Consistency of the tensor hierarchy requires that the gauge group generators in the

various representations are parametrized as

I, bIrs, dI

rs, and frst. It is obvious from (2.2) that the shift symmetry action on the

(Xr)st

(Xr)IJ

= −frst+ dI

= 2hs

rsht

I,

IdJ

rs− gJsbIsr, (2.4)

1We use canonical dimensions such that a p-form has mass dimension p and as a result all constant

tensors fstr, dI

I, are dimensionless.

rs, gIr, hr

5

Page 7

in terms of the constant tensors appearing in the system. The second relation exposes

an important feature of the tensor hierarchy: tensor fields can be charged under the

gauge group only if either hr

vanishing St¨ uckelberg-type couplings in the field strengths (2.1). This corresponds to

the known results [31, 32] that in absence of such couplings and the inclusion of addi-

tional three-form gauge potentials, the free system of self-dual tensor multiplets does

not admit any non-abelian deformations. On the other hand, the first relation of (2.4)

shows that in presence of hr

tion’ (Xr)stare not just given by the structure constants but acquire a modification,

symmetric in its indices (rs).

Furthermore, consistency of the system, i.e. covariant transformation behavior of

the field strengths (2.1) under the gauge transformations (2.2) requires the constant

tensors to satisfy a number of algebraic consistency constraints. A first set of con-

straints, linear in f, g, h, is given by

Ior gIrare non-vanishing, i.e. they require some non-

I, the gauge group generators in the ‘adjoint representa-

2?dJ

rtbIsu+ 2dK

r(udI

v)s− dI

rsdJ

uv

?hs

?hu

J

= 2fr(usdI

v)s− bJsrdJ

uvgIs,

?dJ

rsbIut+ dJ

rubKstδJ

IJ

= frsubIut+ frtubIsu+ gJubIurbJst, (2.5)

and ensures the invariance of the d- and the b-symbol under gauge transformations.

The remaining constraints are bilinear in f, g, h and take the form

f[pqufr]us−1

3hs

IdI

u[pfqr]u

hr

= 0 ,

IgIs

= 0 ,

frsthr

I− dJ

rsht

Jhr

I

= 0 ,

gJshr

KbIsr− 2hs

Ihr

KdJ

rs

= 0 ,

− frtsgIt+ dJ

rths

JgIt− gItgJsbJtr

= 0 . (2.6)
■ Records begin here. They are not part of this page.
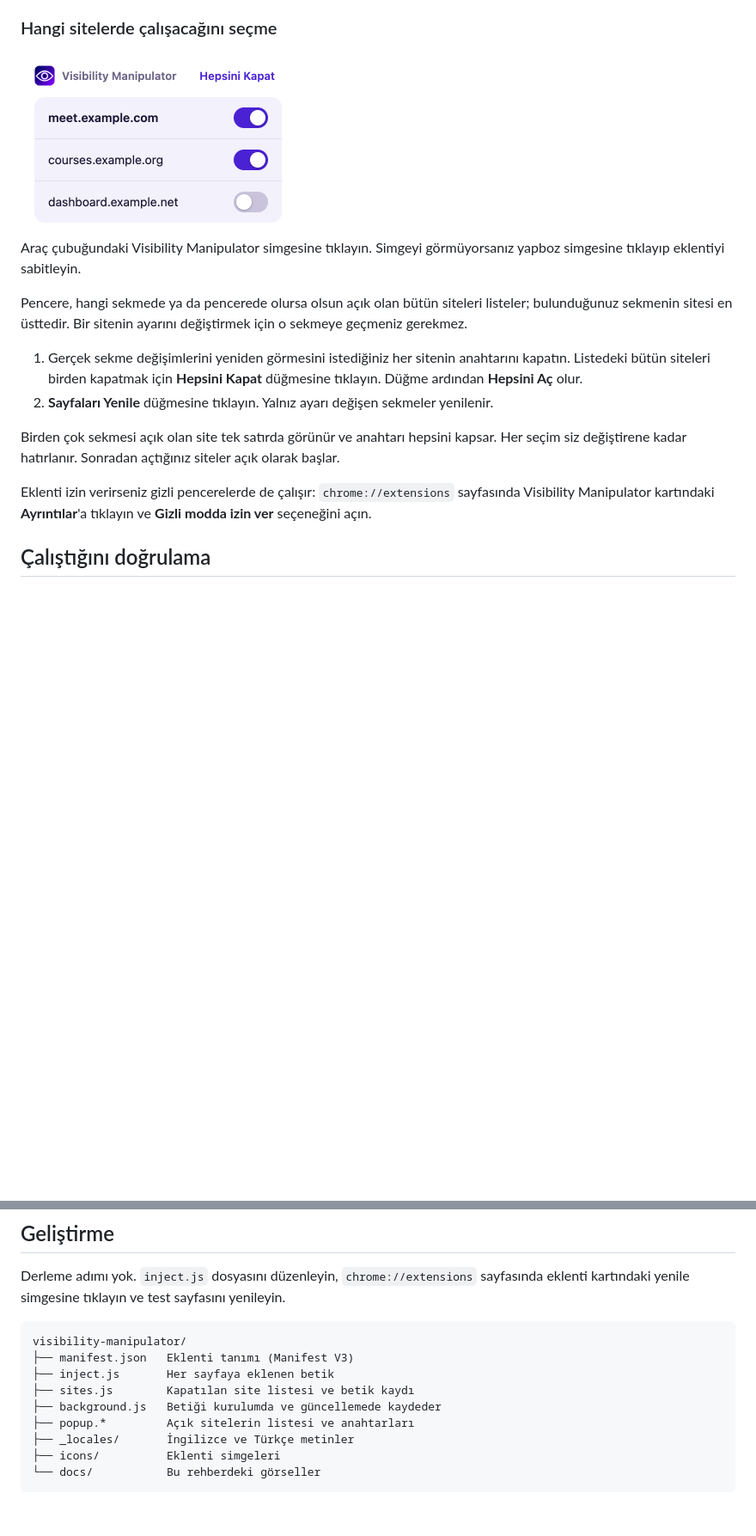
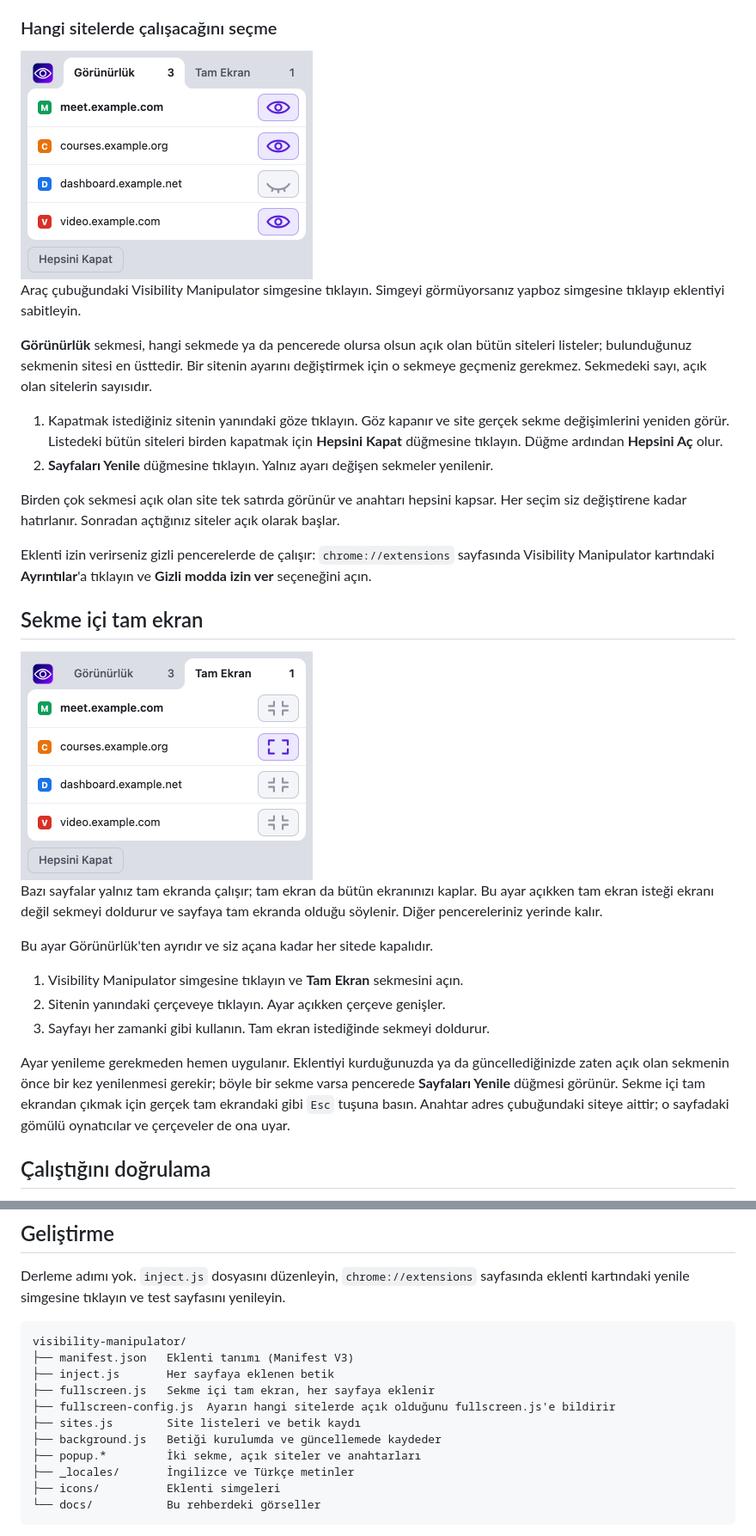
Before and after one commit to denizbarish/visibility-manipulator, a Markdown page: README.tr.md, 2 parts joined by grey strips. Shown at 86% size. Drawn GitHub-style; pictures changed too: docs/popup-fullscreen.tr.png (added), docs/popup.tr.png; blank space fills up the shorter version.

Commit message:
Add tab-sized fullscreen and redesign the popup (0.4.0)

```diff
--- a/README.tr.md
+++ b/README.tr.md
@@ -53,18 +54,32 @@ Eklenti kurulduktan sonra her sitede kendiliğinden çalışır.
 
 ### Hangi sitelerde çalışacağını seçme
 
-<img src="docs/popup.tr.png" width="320" alt="Açık siteleri ve her birinin anahtarını listeleyen eklenti penceresi">
+<img src="docs/popup.tr.png" width="340" alt="Açık siteleri ve her birinin göz anahtarını listeleyen Görünürlük sekmesi">
 
 Araç çubuğundaki Visibility Manipulator simgesine tıklayın. Simgeyi görmüyorsanız yapboz simgesine tıklayıp eklentiyi sabitleyin.
 
-Pencere, hangi sekmede ya da pencerede olursa olsun açık olan bütün siteleri listeler; bulunduğunuz sekmenin sitesi en üsttedir. Bir sitenin ayarını değiştirmek için o sekmeye geçmeniz gerekmez.
+**Görünürlük** sekmesi, hangi sekmede ya da pencerede olursa olsun açık olan bütün siteleri listeler; bulunduğunuz sekmenin sitesi en üsttedir. Bir sitenin ayarını değiştirmek için o sekmeye geçmeniz gerekmez. Sekmedeki sayı, açık olan sitelerin sayısıdır.
 
-1. Gerçek sekme değişimlerini yeniden görmesini istediğiniz her sitenin anahtarını kapatın. Listedeki bütün siteleri birden kapatmak için **Hepsini Kapat** düğmesine tıklayın. Düğme ardından **Hepsini Aç** olur.
+1. Kapatmak istediğiniz sitenin yanındaki göze tıklayın. Göz kapanır ve site gerçek sekme değişimlerini yeniden görür. Listedeki bütün siteleri birden kapatmak için **Hepsini Kapat** düğmesine tıklayın. Düğme ardından **Hepsini Aç** olur.
 2. **Sayfaları Yenile** düğmesine tıklayın. Yalnız ayarı değişen sekmeler yenilenir.
 
 Birden çok sekmesi açık olan site tek satırda görünür ve anahtarı hepsini kapsar. Her seçim siz değiştirene kadar hatırlanır. Sonradan açtığınız siteler açık olarak başlar.
 
 Eklenti izin verirseniz gizli pencerelerde de çalışır: `chrome://extensions` sayfasında Visibility Manipulator kartındaki **Ayrıntılar**'a tıklayın ve **Gizli modda izin ver** seçeneğini açın.
+
+## Sekme içi tam ekran
+
+<img src="docs/popup-fullscreen.tr.png" width="340" alt="Her site için çerçeve anahtarı içeren Tam Ekran sekmesi">
+
+Bazı sayfalar yalnız tam ekranda çalışır; tam ekran da bütün ekranınızı kaplar. Bu ayar açıkken tam ekran isteği ekranı değil sekmeyi doldurur ve sayfaya tam ekranda olduğu söylenir. Diğer pencereleriniz yerinde kalır.
+
+Bu ayar Görünürlük'ten ayrıdır ve siz açana kadar her sitede kapalıdır.
+
+1. Visibility Manipulator simgesine tıklayın ve **Tam Ekran** sekmesini açın.
+2. Sitenin yanındaki çerçeveye tıklayın. Ayar açıkken çerçeve genişler.
+3. Sayfayı her zamanki gibi kullanın. Tam ekran istediğinde sekmeyi doldurur.
+
+Ayar yenileme gerekmeden hemen uygulanır. Eklentiyi kurduğunuzda ya da güncellediğinizde zaten açık olan sekmenin önce bir kez yenilenmesi gerekir; böyle bir sekme varsa pencerede **Sayfaları Yenile** düğmesi görünür. Sekme içi tam ekrandan çıkmak için gerçek tam ekrandaki gibi `Esc` tuşuna basın. Anahtar adres çubuğundaki siteye aittir; o sayfadaki gömülü oynatıcılar ve çerçeveler de ona uyar.
 
 ## Çalıştığını doğrulama
 
@@ -145,9 +161,11 @@ Derleme adımı yok. `inject.js` dosyasını düzenleyin, `chrome://extensions`
 visibility-manipulator/
 ├── manifest.json   Eklenti tanımı (Manifest V3)
 ├── inject.js       Her sayfaya eklenen betik
-├── sites.js        Kapatılan site listesi ve betik kaydı
+├── fullscreen.js   Sekme içi tam ekran, her sayfaya eklenir
+├── fullscreen-config.js  Ayarın hangi sitelerde açık olduğunu fullscreen.js'e bildirir
+├── sites.js        Site listeleri ve betik kaydı
 ├── background.js   Betiği kurulumda ve güncellemede kaydeder
-├── popup.*         Açık sitelerin listesi ve anahtarları
+├── popup.*         İki sekme, açık siteler ve anahtarları
 ├── _locales/       İngilizce ve Türkçe metinler
 ├── icons/          Eklenti simgeleri
 └── docs/           Bu rehberdeki görseller
```
Also changed, not shown: other parts of README.tr.md (+3 -1 lines), DESIGN.md (added, +96 -0 lines), README.md (+24 -6 lines), docs/design/brief.md (added, +20 -0 lines), docs/design/yon.md (added, +18 -0 lines), docs/popup-fullscreen.png (added), docs/popup.png, 11 other files.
They may be understood as generalized Jacobi identities of the system: together with

(2.5) they ensure the closure of the gauge algebra according to

[Xr,Xs] = −(Xr)stXt, (2.7)

for the generators (2.4), as well as gauge invariance of the tensors f, g and h. The

first equation of (2.6) shows that the standard Jacobi identity is modified in presence

of a non-vanishing hI

restrictive, it admits rather non-trivial solutions and we will discuss explicit examples

of solutions in sections 3.6, 4.4, and 4.5, below. The system admits different abelian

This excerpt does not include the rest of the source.